Using these charms and spells draws on the character's personal reserve of energy and power. Starting with the third, every odd use of magic of this kind thus incurs a penalty as the character tires. This penalty increases in a fashion identical to the "Consequences of Defeat.”
“Use” here means a single augment attempt (act of magic performed). If the GM feels the magic in question is minor, he might count it as a "free use." if it is more major, it might count as two or even three uses itself.The terms “Hurt,” “Impaired,” etc are for purposes of Healing only (see below).
Spirit Magic, Rune Magic, and Sorcery
Spirit Magic is based on compelling a bound spirit to perform a service for you. Sorcery is the intense application of intellect and will upon the cosmos. Rune Magic uses power bestowed upon the character in return for sacrifice and worship. The first two cases are tiring for the magician; it takes a great deal of mental energy to compel spirits or impose your will on reality. For this reason, the use of Charms and Spells uses the same “damage” track as Basic Magic. For example, if a character uses Basic Magic twice to augment abilities, and then uses a Charm or a Spell, that counts as a third use and takes a penalty.
Rune Magic, bestowed by a god, does not tire the magician when used. Instead, it depletes the pool of divine power invested in the character. For this reason, it is measured on a separate track from Basic Magic. If a character used three Basic Magic spells and then casts a Rune spell, the Rune spell would take no penalty. Use the same table for Rune Magic as the one for Basic Magic, but the two types of magic are kept track of separately.

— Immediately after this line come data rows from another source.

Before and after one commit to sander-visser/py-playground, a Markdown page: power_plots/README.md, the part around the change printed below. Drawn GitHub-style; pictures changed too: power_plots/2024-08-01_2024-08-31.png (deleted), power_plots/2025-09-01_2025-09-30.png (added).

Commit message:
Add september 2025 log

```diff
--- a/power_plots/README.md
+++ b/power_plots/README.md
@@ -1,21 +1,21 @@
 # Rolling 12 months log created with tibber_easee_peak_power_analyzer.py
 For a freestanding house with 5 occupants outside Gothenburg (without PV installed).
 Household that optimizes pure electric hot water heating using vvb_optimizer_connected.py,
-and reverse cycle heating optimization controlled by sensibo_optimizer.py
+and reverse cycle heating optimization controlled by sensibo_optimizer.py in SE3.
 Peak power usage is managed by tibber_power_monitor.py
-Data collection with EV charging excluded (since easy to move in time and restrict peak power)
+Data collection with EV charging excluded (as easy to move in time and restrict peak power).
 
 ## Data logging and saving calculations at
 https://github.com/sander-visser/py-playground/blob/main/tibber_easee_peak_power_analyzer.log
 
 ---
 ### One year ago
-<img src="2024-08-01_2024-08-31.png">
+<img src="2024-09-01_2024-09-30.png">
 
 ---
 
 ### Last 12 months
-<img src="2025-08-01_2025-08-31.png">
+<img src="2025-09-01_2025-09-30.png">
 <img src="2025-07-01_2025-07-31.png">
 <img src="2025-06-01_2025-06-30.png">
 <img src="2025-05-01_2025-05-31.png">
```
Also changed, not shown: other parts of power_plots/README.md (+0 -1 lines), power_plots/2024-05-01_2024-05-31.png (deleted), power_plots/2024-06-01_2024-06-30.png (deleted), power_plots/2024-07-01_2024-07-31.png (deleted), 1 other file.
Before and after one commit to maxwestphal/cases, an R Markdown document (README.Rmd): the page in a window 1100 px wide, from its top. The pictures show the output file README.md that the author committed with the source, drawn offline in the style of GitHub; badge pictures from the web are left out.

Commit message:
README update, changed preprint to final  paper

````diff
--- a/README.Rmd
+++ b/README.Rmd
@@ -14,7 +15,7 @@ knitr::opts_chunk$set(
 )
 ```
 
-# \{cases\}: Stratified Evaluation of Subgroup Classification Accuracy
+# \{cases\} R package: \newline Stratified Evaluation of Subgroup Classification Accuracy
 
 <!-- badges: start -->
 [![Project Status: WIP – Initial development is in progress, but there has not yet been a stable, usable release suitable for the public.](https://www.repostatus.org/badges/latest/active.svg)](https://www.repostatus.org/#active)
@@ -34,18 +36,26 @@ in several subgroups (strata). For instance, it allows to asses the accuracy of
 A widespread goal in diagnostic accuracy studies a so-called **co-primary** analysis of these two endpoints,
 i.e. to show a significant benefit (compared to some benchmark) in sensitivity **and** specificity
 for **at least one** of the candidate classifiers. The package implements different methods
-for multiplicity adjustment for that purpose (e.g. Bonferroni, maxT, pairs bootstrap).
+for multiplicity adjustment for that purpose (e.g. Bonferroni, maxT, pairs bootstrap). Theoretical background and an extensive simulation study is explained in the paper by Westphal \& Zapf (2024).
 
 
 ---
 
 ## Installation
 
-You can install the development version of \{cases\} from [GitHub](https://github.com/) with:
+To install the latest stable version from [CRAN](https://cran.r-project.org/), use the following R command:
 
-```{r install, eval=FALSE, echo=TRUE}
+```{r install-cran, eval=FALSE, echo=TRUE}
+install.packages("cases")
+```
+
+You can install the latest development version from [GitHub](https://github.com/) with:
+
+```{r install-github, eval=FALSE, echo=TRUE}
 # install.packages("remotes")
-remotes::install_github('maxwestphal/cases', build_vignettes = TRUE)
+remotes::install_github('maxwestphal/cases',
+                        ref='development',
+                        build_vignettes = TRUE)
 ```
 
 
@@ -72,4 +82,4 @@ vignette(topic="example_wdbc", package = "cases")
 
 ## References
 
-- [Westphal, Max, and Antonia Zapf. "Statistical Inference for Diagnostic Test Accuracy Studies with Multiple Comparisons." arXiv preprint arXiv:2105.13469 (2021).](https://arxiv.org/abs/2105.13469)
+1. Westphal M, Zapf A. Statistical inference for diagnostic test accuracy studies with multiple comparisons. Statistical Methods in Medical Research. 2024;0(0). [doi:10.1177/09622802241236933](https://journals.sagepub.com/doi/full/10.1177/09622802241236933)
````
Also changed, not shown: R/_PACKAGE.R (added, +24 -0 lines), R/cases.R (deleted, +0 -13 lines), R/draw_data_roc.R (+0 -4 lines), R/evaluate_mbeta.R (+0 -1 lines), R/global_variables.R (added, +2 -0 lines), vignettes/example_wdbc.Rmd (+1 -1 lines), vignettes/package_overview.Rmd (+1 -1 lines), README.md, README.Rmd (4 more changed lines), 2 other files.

Magical energy is recuperated in a fashion similar to “Healing” (p. 106-107). Energy expended through Basic Magic, Spirit Charms, and Sorcery Spells is restored through rest an/or meditation. At least six hours of sleep, or three hours of undisturbed meditation, the character may make a Healing contest using an appropriate ability (Meditation, Vigorous, Iron Will, etc etc). As with Healing, this restores lost levels of magical “damage.”
Rune Magic is harder to restore. This requires the character to wait for a time sacred to the god and to be at a place sacred to the god. Only if both conditions are met can the Worship ceremony that activates the Healing roll be performed.
In most cases this means returning to a shrine or temple on the deity’s Holy Days. However, initiates can temporarily create sacred space (long enough for the Worship Ceremony to take place) anywhere using the character’s Divine Rune Affinity. The Difficulty is generally Moderate. Note, however, that this is an act of Rune Magic and is subject to whatever penalty the character has currently incurred.
The Worship Ceremony involves the creation of sacred space and the banishing of outside or negative forces (these steps are omitted within a temple), followed by the “parting of the veil” opening the way into Godtime. The participants re-enact one of the central myths of the deity and a sacrifice is offered. The whole procedure takes 2 or 3 hours.
At the conclusion of the ceremony the character engages in a Simple Contest against the Difficulty level of his or her magical “damage.” These levels are “healed” according to the rules on pp. 106-107. Plot augments maybe added to this roll based on the following conditions;
- Performed during Sacred Time or High Holy Day +6
- Being at a shrine +3
- Being at a temple +6
- Donation or Sacrifice offered equal to a Moderate Wealth Contest +3 ( see p. 234)
- Donation or Sacrifice offered equal to a High Wealth Contest +6
- No Donation or Sacrifice offered -3
This looks like a sensible house rule. We never had any problem with this when playing the Colymar campain, but it certainly makes sense from a RuneQuesty point of view. :-)ReplyDelete